Chancellor chess board and starting setup. Chancellors are on f1/f9. "Notice that the positions of B and N are reversed on the king's sides in order that bishop pairs are on opposite coloured squares."[1]

Chancellor chess is a chess variant invented by Benjamin R. Foster in 1887. It features all the regular chess pieces plus one chancellor and extra pawn per side, on a 9×9 board.

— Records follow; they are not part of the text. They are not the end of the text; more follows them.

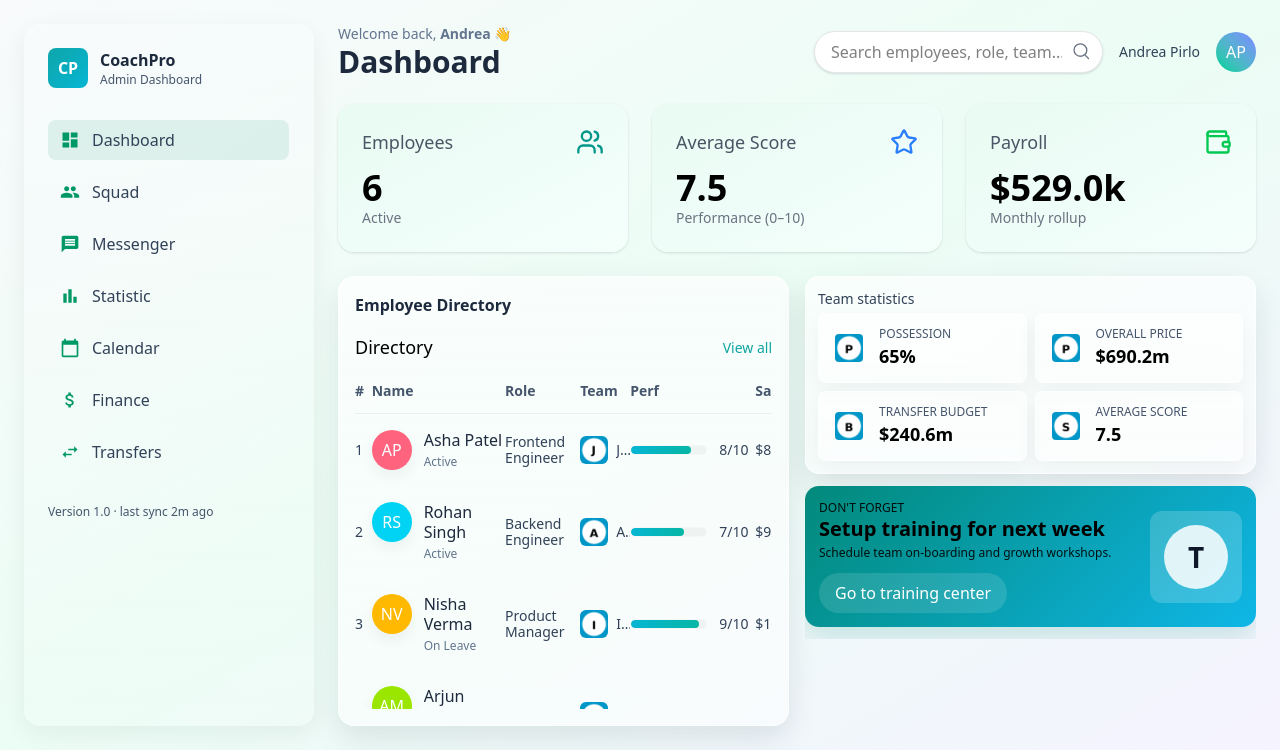
Repository: Khushichugh14/crm-dashboard
Page: /
These files come from the project's save history. The page is drawn as it stood at one moment and after the next save; the edit follows.
The browser window is 1280 px wide. The pictures show the whole page.
The project was rebuilt for these pictures with package versions that can differ from the ones it lists, and the page was loaded fresh each time. Also part of the build but not shown: vite.config.ts.

Above is the page before, as saved 2025-12-12 12:21:17.

After the next save:
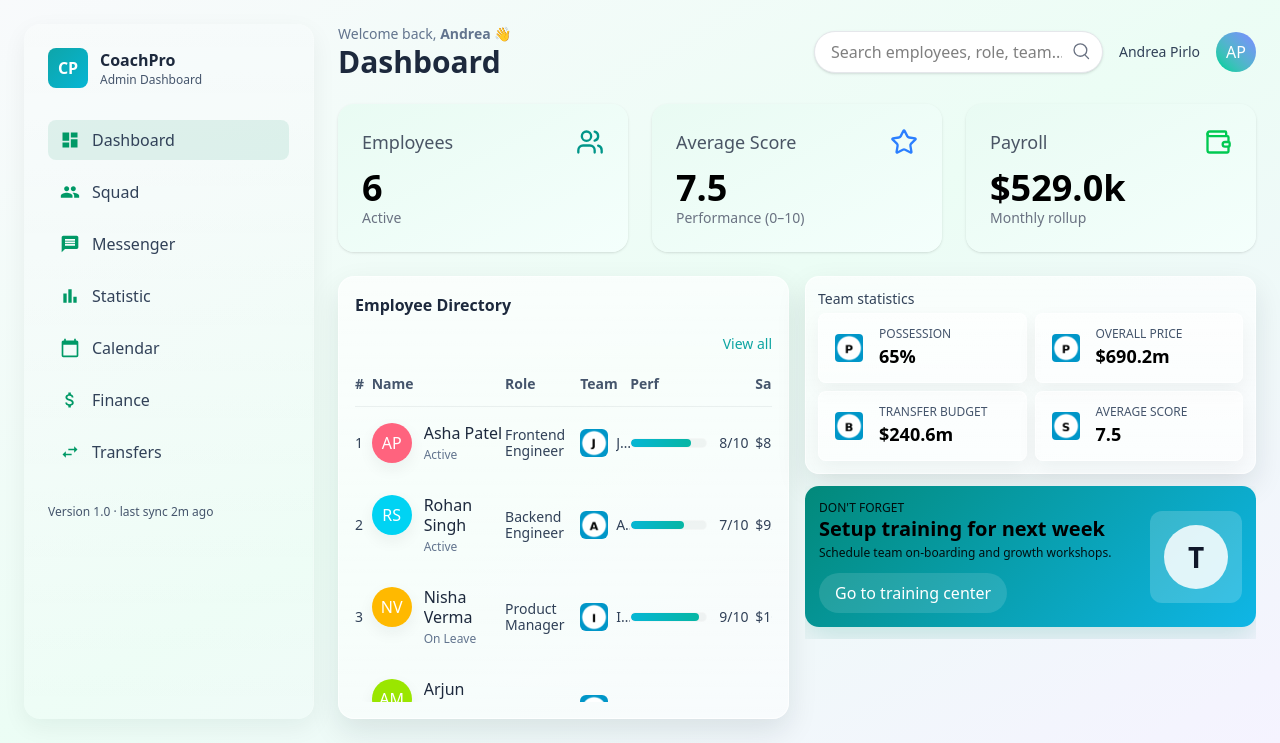
Saved 4 s later.
--- a/src/components/EmployeeTable.tsx
+++ b/src/components/EmployeeTable.tsx
@@ -61,7 +61,7 @@
 
       {/* header with View all link */}
       <div className="table-header-row">
-        <h3 className="text-lg font-medium" style={{ margin: 0 }}> Directory</h3>
+        <h3 className="text-lg font-medium" style={{ margin: 0 }}> </h3>
         <button
           className="view-all-btn"
           onClick={toggleExpanded}

After the save that followed:
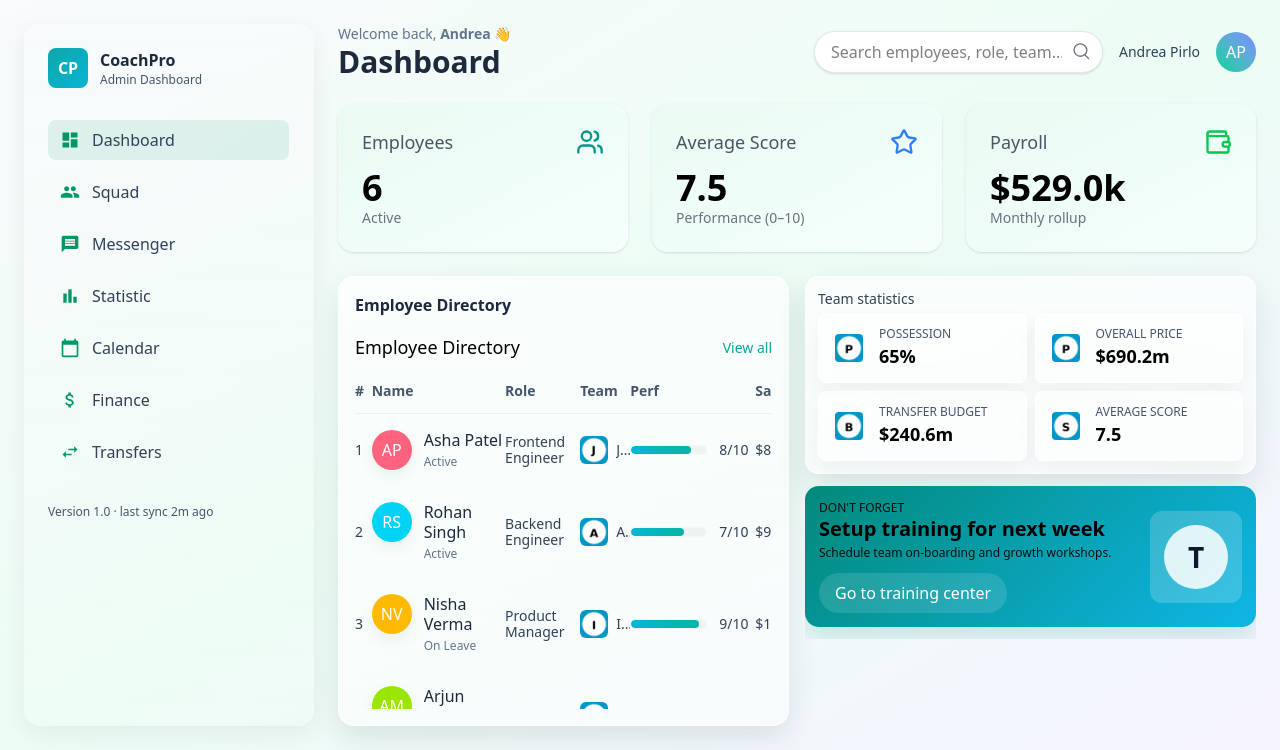
Saved 5 s later.
--- a/src/components/EmployeeTable.tsx
+++ b/src/components/EmployeeTable.tsx
@@ -61,7 +61,7 @@
 
       {/* header with View all link */}
       <div className="table-header-row">
-        <h3 className="text-lg font-medium" style={{ margin: 0 }}> </h3>
+        <h3 className="text-lg font-medium" style={{ margin: 0 }}>Employee Directory</h3>
         <button
           className="view-all-btn"
           onClick={toggleExpanded}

John Gollon, in Chess Variations: Ancient, Regional, and Modern, expressed his belief that a variant like Foster's "will be the next step to the evolution of chess", because the addition of a single piece, the chancellor, a combination of rook and knight, "preserves a symmetry of power" on the chessboard with the queen, a combination of rook and bishop.[2]

Game rules

The starting setup is as shown. All the standard rules of chess apply, but when reaching the final rank, pawns can promote to one of the usual pieces or to chancellor.


Chancellor chess was invented by Ben R. Foster in 1887 and was first published the same year in the St. Louis Globe-Democrat. Foster published a booklet titled Chancellor Chess in 1889, "dedicated to all liberal-minded chess players throughout the world".[3] An advertisement for a book by Foster on the game appeared in American Chess magazine in October 1898. The ad informed that the game was named after the new piece, the chancellor, with the board "enlarged to nine squares".[4]

See also


  1. ^ Pritchard (1994), p. 47
  2. ^ Gollon (1968), p. 216
  3. ^ Pritchard (1994), pp. 46–47
  4. ^ Gollon (1968), p. 214


Further reading